Staff: One editor/writer/photographer, one art director/designer, photographer, one staff photographer, one graphic artist, one graphic assistant/proofreader – and whatever writers on staff can be sweet-talked or coerced into contributing. All staff listed have other duties apart from producing Ideation. I, the editor, am director of research communications. My non-Ideation work includes media relations – news releases, pitching and developing stories in local, regional, and national media, responding to media, and writing for other campus media. (I spend roughly 100 percent of my time on non-Ideation duties; the magazine takes care of the other 100 percent.) For the other staff, Ideation is two more jobs each year on top of an already busy schedule and has been produced with no additional staff.
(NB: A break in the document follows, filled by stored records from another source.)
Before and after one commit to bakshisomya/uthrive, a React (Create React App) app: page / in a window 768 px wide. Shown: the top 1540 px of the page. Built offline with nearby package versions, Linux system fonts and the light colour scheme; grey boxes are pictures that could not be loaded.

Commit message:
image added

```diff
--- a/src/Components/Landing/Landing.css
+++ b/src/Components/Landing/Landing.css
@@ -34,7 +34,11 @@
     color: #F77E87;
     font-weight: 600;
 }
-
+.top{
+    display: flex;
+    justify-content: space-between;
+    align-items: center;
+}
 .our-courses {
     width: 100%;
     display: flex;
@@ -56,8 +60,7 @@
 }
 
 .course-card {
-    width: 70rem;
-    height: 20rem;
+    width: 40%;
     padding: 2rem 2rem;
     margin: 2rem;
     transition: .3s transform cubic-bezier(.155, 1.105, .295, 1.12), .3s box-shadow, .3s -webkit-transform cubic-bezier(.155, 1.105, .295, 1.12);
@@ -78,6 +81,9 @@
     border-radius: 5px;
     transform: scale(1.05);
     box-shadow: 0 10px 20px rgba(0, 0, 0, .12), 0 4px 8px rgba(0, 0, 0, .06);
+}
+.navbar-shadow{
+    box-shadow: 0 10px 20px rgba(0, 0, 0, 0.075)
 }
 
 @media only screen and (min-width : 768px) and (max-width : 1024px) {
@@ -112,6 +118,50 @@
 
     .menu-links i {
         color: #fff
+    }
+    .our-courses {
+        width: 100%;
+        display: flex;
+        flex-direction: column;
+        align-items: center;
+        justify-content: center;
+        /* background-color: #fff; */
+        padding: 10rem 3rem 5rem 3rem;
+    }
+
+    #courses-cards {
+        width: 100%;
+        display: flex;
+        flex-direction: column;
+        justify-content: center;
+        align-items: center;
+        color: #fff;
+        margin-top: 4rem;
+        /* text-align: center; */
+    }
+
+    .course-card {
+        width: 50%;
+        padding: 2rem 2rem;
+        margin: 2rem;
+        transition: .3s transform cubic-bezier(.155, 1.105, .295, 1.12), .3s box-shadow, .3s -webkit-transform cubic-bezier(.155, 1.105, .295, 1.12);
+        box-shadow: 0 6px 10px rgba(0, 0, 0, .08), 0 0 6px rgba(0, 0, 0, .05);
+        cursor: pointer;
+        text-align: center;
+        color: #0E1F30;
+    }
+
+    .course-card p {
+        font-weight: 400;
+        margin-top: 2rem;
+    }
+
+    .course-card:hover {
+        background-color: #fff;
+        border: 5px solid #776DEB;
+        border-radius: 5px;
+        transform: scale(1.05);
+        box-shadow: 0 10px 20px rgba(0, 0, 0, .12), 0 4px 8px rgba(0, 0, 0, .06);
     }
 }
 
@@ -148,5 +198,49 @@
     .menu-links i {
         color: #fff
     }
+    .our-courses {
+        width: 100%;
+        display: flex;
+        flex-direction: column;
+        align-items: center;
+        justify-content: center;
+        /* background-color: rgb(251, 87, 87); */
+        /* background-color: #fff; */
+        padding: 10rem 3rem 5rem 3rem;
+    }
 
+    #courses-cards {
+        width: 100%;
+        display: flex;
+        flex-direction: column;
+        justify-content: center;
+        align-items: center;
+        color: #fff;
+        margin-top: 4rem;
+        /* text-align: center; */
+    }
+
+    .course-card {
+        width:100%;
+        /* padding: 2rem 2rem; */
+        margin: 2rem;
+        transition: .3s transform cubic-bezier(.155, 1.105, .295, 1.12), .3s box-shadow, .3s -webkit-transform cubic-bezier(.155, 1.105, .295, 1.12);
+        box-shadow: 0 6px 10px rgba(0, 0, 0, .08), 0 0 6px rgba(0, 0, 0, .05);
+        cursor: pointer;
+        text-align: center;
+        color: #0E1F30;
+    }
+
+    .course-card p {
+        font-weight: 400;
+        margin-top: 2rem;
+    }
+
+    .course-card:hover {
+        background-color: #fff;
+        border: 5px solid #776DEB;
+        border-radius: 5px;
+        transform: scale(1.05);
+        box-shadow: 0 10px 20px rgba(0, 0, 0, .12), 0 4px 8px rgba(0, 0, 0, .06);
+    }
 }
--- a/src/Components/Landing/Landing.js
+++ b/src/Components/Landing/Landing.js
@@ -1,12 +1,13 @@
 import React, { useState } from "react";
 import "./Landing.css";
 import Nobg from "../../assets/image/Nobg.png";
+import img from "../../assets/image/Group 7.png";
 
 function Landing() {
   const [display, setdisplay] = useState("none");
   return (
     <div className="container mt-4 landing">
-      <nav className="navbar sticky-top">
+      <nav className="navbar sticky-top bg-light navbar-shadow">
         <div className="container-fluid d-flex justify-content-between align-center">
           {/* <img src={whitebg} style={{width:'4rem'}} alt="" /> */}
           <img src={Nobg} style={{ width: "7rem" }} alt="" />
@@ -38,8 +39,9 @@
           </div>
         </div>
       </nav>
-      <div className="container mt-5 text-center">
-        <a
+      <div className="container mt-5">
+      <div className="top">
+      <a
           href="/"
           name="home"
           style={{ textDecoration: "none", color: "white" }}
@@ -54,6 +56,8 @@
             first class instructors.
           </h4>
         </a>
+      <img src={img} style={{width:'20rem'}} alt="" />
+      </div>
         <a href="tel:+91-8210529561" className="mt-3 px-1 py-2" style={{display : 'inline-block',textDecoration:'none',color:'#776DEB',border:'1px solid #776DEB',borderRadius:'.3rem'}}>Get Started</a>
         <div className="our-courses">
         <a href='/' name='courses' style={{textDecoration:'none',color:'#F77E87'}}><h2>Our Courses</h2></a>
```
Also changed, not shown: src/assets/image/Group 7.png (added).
Production time is a life lesson in economics, that is to say, the allocation of scare resources. We are a versatile group and so everybody pitches in at crunch time. Lillian will write a caption. I will lay out a couple of department pages. Cindy runs out to take a photo. Teri keeps it all in some semblance of order. In calmer times, I do what I can to fill in gaps of human resources. I invest an afternoon in dealing with MS Word and Excel files to imbue a sense of order.

Circulation: 22,000 – 16,000 to 17,000 are mailed

Frequency: Twice a year (Spring and Fall)

Pages per issue: 32, with gusts up to 40

Budget: Ideation exits on air. There is no visible means of support and the magazine has no budget as such. I solicit (and am grateful for) contributions from academic officers to pay for printing and postage. I have commitments for another issue, the fourth – but beyond that, I’ll have to see.

Cost per issue: $13,295, unit cost: $.60.

Economies: Even in using a web press, it makes sense to think about a magazine in terms of 16-pages signatures – therefore, 32 pages is the “standard” Ideation. We did a 40 pager only after bidding it out at 32 pages and getting assurances from the winning bidder that we could afford it and we could afford it ONLY because we had a little carryover from a previous issue that escaped notice of the bean-counters. We also know that nothing drives up the cost like a cover printed on different-weight stock, so we always self-cover. We ask questions about “house” paper stocks and are always happy to save money for the college and Commonwealth by opting for a good house sheet.

Cost for mailing: We can mail a copy to more than 16,000 of the college’s stakeholders for around 90 cents each. This includes printing/postage/handling. Also includes purging of duplicates from the 18 Excel files that we use to make the list. Self-covered text weight format reduces mailing costs. Also, the time spent in compiling and parsing Excel lists of recipients pays off in lower mailing costs, because the more work done for the Post Office, the less you are charged.

Response/results: Please understand the issue enclosed is only the third Ideation produced. I believe through story selection and careful development and execution of concepts, we’ve done a good job of meeting our goals centering around what to depict. For instance, people love bird stories and I’ve managed to have one in each issue so far. I’ve also made a point to emphasize projects that involve undergraduate researchers, as well.

Is it working? Results are building, but the response has been good. Since we began the magazine, undergraduate admission has recorded two back-to-back record years of applications. How much credit should go to the magazine? Who knows? Ideation is not really devoted to alumni affairs or fundraising, but alumni (particularly major donors) are enthusiastic – they write and send e-mail saying so. Even so, Ideation production continues to be a juggling act and we’re not sure how long we can keep the balls in the air.